State how many lines below hold the word "column". Give that number and no other text.

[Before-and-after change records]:

****************

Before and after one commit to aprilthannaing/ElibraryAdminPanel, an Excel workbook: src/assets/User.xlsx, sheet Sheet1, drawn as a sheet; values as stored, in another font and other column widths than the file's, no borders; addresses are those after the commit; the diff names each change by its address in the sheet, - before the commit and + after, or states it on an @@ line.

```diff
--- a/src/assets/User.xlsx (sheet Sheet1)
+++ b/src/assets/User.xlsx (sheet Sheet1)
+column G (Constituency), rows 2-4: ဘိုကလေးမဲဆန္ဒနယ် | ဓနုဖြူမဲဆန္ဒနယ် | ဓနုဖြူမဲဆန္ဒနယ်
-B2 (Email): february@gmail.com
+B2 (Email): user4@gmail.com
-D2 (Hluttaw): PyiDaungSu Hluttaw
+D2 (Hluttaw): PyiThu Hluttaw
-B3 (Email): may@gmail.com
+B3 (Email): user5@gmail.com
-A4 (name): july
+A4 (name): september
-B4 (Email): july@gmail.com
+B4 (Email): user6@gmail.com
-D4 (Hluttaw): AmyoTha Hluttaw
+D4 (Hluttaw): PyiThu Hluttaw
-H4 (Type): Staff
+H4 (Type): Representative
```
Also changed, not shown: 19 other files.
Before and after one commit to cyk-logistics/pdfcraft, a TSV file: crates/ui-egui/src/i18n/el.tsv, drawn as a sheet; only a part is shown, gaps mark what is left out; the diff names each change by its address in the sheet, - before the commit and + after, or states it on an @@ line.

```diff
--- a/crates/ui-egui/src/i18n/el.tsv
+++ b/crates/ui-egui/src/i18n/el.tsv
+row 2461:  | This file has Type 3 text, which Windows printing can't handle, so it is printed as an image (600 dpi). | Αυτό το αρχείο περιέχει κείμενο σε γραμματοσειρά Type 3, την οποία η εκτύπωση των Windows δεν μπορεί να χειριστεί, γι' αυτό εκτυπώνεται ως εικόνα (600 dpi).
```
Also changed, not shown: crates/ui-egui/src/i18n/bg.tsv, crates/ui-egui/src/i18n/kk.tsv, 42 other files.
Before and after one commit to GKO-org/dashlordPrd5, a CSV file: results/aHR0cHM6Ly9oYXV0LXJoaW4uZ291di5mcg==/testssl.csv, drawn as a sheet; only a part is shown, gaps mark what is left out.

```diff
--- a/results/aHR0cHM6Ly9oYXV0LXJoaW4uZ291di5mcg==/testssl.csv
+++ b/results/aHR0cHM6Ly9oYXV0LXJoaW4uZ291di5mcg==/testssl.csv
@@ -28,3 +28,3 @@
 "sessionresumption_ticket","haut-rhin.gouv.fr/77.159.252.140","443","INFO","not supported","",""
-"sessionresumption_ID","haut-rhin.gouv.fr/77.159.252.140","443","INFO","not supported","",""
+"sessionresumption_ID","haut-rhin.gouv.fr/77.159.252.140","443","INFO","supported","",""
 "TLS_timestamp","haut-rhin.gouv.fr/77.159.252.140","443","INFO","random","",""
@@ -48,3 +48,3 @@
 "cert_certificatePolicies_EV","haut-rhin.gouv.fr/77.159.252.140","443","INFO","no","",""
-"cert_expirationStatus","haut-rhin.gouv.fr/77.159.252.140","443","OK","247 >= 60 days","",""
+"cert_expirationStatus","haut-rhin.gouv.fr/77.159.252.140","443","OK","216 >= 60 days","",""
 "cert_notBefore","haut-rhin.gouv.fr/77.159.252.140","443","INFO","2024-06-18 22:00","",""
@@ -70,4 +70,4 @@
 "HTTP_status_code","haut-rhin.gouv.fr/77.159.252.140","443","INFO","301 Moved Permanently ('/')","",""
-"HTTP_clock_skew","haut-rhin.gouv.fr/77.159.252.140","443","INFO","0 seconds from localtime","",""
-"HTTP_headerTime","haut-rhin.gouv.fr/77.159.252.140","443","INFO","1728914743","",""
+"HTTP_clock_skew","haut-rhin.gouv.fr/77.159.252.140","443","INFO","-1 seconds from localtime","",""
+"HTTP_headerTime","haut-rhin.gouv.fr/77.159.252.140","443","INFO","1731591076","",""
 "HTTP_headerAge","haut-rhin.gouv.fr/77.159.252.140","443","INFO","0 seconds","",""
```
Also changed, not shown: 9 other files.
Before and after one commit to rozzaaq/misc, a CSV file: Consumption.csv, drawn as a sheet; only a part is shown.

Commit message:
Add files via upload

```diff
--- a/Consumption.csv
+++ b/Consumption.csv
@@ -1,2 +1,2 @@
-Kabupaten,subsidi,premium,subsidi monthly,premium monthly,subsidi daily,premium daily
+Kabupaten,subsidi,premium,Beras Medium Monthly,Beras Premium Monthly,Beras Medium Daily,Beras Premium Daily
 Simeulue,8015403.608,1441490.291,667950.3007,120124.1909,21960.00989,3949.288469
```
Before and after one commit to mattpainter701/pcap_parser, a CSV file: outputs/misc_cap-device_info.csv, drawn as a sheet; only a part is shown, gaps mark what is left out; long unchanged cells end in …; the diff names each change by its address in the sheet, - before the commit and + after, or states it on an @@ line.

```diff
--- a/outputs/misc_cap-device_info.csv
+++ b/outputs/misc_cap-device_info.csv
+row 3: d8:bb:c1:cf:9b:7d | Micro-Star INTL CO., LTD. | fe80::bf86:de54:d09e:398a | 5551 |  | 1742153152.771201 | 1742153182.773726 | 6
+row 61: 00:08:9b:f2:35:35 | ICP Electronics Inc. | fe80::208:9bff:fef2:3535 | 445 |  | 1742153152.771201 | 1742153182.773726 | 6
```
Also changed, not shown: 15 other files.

****************

[Written answer]:
2